Much has been written about the so called Great Intergenerational Wealth Transfer and rightly so, because this constitutes the largest redistribution of wealth in human history. To summarise what this means; in most developed countries (and particularly in New Zealand and Australia), a substantial portion of overall wealth is held by individuals born between the end of World War II and the mid-sixties (the so called “baby boomers”). Clearly a large proportion of the assets currently held by individuals in that age bracket will pass to their heirs over the next 20 – 30 years.
For example, see these figures from the US;

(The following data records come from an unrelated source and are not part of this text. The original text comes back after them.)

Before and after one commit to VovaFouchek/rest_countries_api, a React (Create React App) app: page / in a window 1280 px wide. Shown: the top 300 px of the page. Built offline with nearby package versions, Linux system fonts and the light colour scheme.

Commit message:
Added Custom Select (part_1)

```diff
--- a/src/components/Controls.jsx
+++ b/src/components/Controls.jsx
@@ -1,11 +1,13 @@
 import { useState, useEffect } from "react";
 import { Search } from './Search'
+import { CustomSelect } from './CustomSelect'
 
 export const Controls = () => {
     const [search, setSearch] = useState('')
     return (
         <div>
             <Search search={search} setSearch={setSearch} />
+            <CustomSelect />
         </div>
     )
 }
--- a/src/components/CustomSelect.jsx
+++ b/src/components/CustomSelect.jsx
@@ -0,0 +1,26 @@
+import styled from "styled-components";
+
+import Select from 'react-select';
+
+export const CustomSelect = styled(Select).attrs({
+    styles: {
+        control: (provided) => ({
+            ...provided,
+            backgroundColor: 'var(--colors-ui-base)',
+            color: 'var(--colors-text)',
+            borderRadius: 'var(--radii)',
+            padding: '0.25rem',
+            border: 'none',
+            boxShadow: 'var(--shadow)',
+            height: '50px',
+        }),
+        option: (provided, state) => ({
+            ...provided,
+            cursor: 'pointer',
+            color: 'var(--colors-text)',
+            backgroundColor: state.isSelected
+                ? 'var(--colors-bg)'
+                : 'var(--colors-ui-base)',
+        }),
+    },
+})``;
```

Of course, it’s not quite as simple as saying the wealth will pass straight from the “boomers” to the “Gen X / Millenials”. There are many factors affecting the quantum and timing of this transfer. For example, people are living longer and this costs money! Many of the boomer generation will want to retain a significant part of their wealth to ensure they have sufficient to cover long term old age care costs and a large part of their asset base may be taken up by those costs. Others will want to retain and maybe spend their accumulated wealth – perhaps they don’t want to leave a “nest-egg” for the next generation! Different dynamics within each family will also affect the transfer (for example, an increasing proportion of families have complicated dynamics caused by blended families, divorce, disagreements within families and so on, which adds to the complexity of wealth transfer). Finally, many will want to bequeath some assets to charity as part of the transfer process.

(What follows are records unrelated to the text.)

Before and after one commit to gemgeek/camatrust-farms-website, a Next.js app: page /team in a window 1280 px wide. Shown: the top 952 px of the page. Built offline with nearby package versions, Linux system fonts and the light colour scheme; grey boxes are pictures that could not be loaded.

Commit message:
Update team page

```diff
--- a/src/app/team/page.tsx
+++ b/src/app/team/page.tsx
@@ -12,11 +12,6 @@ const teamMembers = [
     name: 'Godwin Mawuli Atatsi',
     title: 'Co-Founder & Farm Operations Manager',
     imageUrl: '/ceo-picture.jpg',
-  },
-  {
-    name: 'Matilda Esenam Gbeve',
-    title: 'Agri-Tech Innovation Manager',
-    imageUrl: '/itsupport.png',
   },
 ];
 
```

Despite the diluting effect of the above factors, we can say for certain that a significant sum of assets will be passed between generations over the coming years, and it will be interesting to see how the next generation deals with this transfer. The different generations view wealth differently and these behaviours will have a big effect on how these assets are handled.
How to prepare
Many families find it difficult to talk about money, but it’s important to get over this initial hurdle and normalise these kinds of discussions because the outcomes are so much better if there is a plan involving future generations in place. This doesn’t have to be driven by the older generations of a family, if you’re in the younger generations you can also initiate these conversations and start to break down the barriers around meaningful financial discussions.
In addition to the obvious measures like ensuring your Will is up to date, create the opportunity to talk about the family values, how the family wealth is currently invested and why it is allocated in those areas. You may find you need to encourage the younger generations to educate themselves (or seek advice) on investment and strategies to protect the family wealth (or perhaps even the other way around and it’s the parents who should be encouraged to seek advice).
If you have a financial adviser, perhaps take the younger generations along to your next meeting to help them gain a full understanding of the management of the family wealth and their role in it.
Great financial advisers should have the technology to help model and visualise your financial goals, ensuring you have a clear idea of whether you can achieve them. Sometimes, simply testing a few scenarios can help solidify a plan for the future and increase your sense of comfort that what you have is enough.